- _Exercise brief_
Retype the records below exactly as they stand, omitting the pictures.

- _Available data_
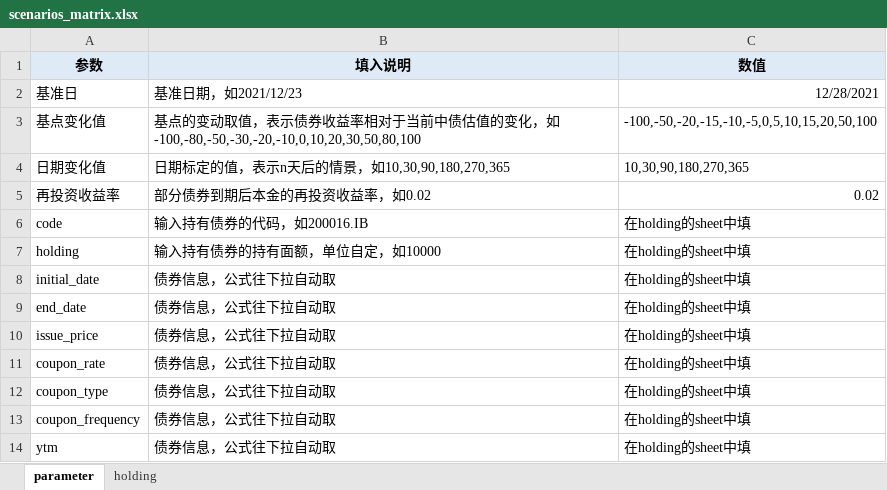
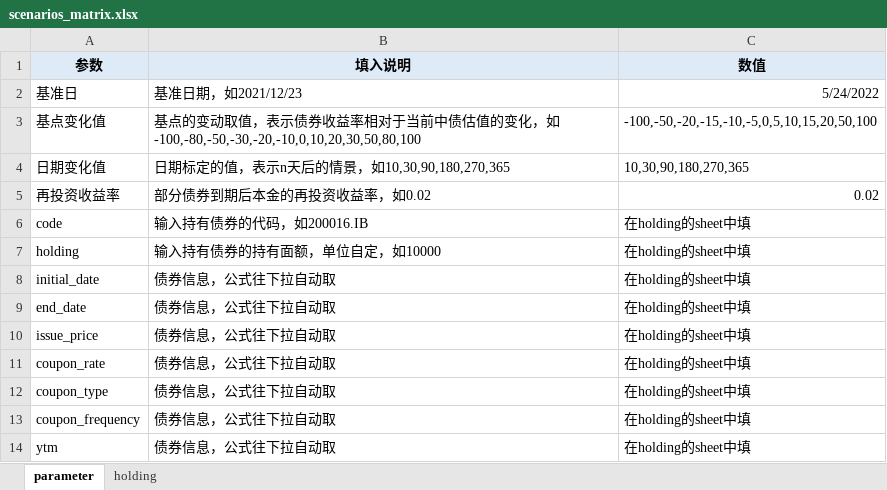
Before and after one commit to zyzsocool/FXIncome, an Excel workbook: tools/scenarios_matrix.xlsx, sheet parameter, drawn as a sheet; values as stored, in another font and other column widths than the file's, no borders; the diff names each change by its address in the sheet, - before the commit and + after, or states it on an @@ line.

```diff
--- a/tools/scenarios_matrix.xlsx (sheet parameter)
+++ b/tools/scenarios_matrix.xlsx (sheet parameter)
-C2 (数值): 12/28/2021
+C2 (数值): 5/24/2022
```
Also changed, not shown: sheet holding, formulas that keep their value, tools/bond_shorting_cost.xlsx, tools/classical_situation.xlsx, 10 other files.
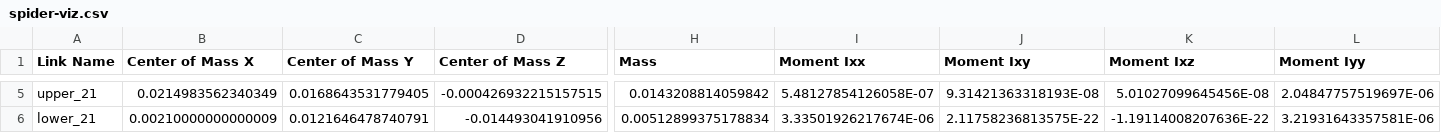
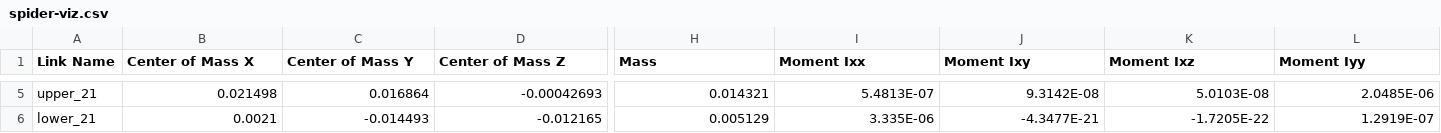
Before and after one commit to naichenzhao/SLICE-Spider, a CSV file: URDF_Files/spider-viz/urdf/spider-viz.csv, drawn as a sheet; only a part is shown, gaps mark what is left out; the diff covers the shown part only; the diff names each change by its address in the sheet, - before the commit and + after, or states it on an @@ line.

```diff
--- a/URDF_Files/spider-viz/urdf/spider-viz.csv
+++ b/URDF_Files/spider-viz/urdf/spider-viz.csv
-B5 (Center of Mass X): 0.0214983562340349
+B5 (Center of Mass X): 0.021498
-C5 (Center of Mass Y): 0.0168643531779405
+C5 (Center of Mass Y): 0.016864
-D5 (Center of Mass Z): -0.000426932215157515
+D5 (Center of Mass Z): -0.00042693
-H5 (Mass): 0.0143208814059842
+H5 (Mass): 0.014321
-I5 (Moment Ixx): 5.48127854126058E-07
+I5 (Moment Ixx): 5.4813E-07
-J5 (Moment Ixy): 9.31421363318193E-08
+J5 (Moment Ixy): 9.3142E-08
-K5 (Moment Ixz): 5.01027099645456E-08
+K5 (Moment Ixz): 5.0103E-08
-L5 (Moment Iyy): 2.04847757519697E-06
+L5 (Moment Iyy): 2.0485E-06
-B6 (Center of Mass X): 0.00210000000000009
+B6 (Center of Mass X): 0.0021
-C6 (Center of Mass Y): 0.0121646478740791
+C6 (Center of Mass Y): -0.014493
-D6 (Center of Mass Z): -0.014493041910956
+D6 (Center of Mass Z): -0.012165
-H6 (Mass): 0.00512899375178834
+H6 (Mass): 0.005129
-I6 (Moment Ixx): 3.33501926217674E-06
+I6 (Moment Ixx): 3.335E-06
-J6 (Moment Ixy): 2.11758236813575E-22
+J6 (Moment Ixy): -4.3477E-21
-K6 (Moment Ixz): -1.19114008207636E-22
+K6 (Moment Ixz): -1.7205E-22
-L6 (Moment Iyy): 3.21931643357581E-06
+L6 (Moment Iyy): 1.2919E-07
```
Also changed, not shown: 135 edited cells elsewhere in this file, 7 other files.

- _Exercise solution_
Before and after one commit to zyzsocool/FXIncome, an Excel workbook: tools/scenarios_matrix.xlsx, sheet parameter, drawn as a sheet; values as stored, in another font and other column widths than the file's, no borders; the diff names each change by its address in the sheet, - before the commit and + after, or states it on an @@ line.

```diff
--- a/tools/scenarios_matrix.xlsx (sheet parameter)
+++ b/tools/scenarios_matrix.xlsx (sheet parameter)
-C2 (数值): 12/28/2021
+C2 (数值): 5/24/2022
```
Also changed, not shown: sheet holding, formulas that keep their value, tools/bond_shorting_cost.xlsx, tools/classical_situation.xlsx, 10 other files.
Before and after one commit to naichenzhao/SLICE-Spider, a CSV file: URDF_Files/spider-viz/urdf/spider-viz.csv, drawn as a sheet; only a part is shown, gaps mark what is left out; the diff covers the shown part only; the diff names each change by its address in the sheet, - before the commit and + after, or states it on an @@ line.

```diff
--- a/URDF_Files/spider-viz/urdf/spider-viz.csv
+++ b/URDF_Files/spider-viz/urdf/spider-viz.csv
-B5 (Center of Mass X): 0.0214983562340349
+B5 (Center of Mass X): 0.021498
-C5 (Center of Mass Y): 0.0168643531779405
+C5 (Center of Mass Y): 0.016864
-D5 (Center of Mass Z): -0.000426932215157515
+D5 (Center of Mass Z): -0.00042693
-H5 (Mass): 0.0143208814059842
+H5 (Mass): 0.014321
-I5 (Moment Ixx): 5.48127854126058E-07
+I5 (Moment Ixx): 5.4813E-07
-J5 (Moment Ixy): 9.31421363318193E-08
+J5 (Moment Ixy): 9.3142E-08
-K5 (Moment Ixz): 5.01027099645456E-08
+K5 (Moment Ixz): 5.0103E-08
-L5 (Moment Iyy): 2.04847757519697E-06
+L5 (Moment Iyy): 2.0485E-06
-B6 (Center of Mass X): 0.00210000000000009
+B6 (Center of Mass X): 0.0021
-C6 (Center of Mass Y): 0.0121646478740791
+C6 (Center of Mass Y): -0.014493
-D6 (Center of Mass Z): -0.014493041910956
+D6 (Center of Mass Z): -0.012165
-H6 (Mass): 0.00512899375178834
+H6 (Mass): 0.005129
-I6 (Moment Ixx): 3.33501926217674E-06
+I6 (Moment Ixx): 3.335E-06
-J6 (Moment Ixy): 2.11758236813575E-22
+J6 (Moment Ixy): -4.3477E-21
-K6 (Moment Ixz): -1.19114008207636E-22
+K6 (Moment Ixz): -1.7205E-22
-L6 (Moment Iyy): 3.21931643357581E-06
+L6 (Moment Iyy): 1.2919E-07
```
Also changed, not shown: 135 edited cells elsewhere in this file, 7 other files.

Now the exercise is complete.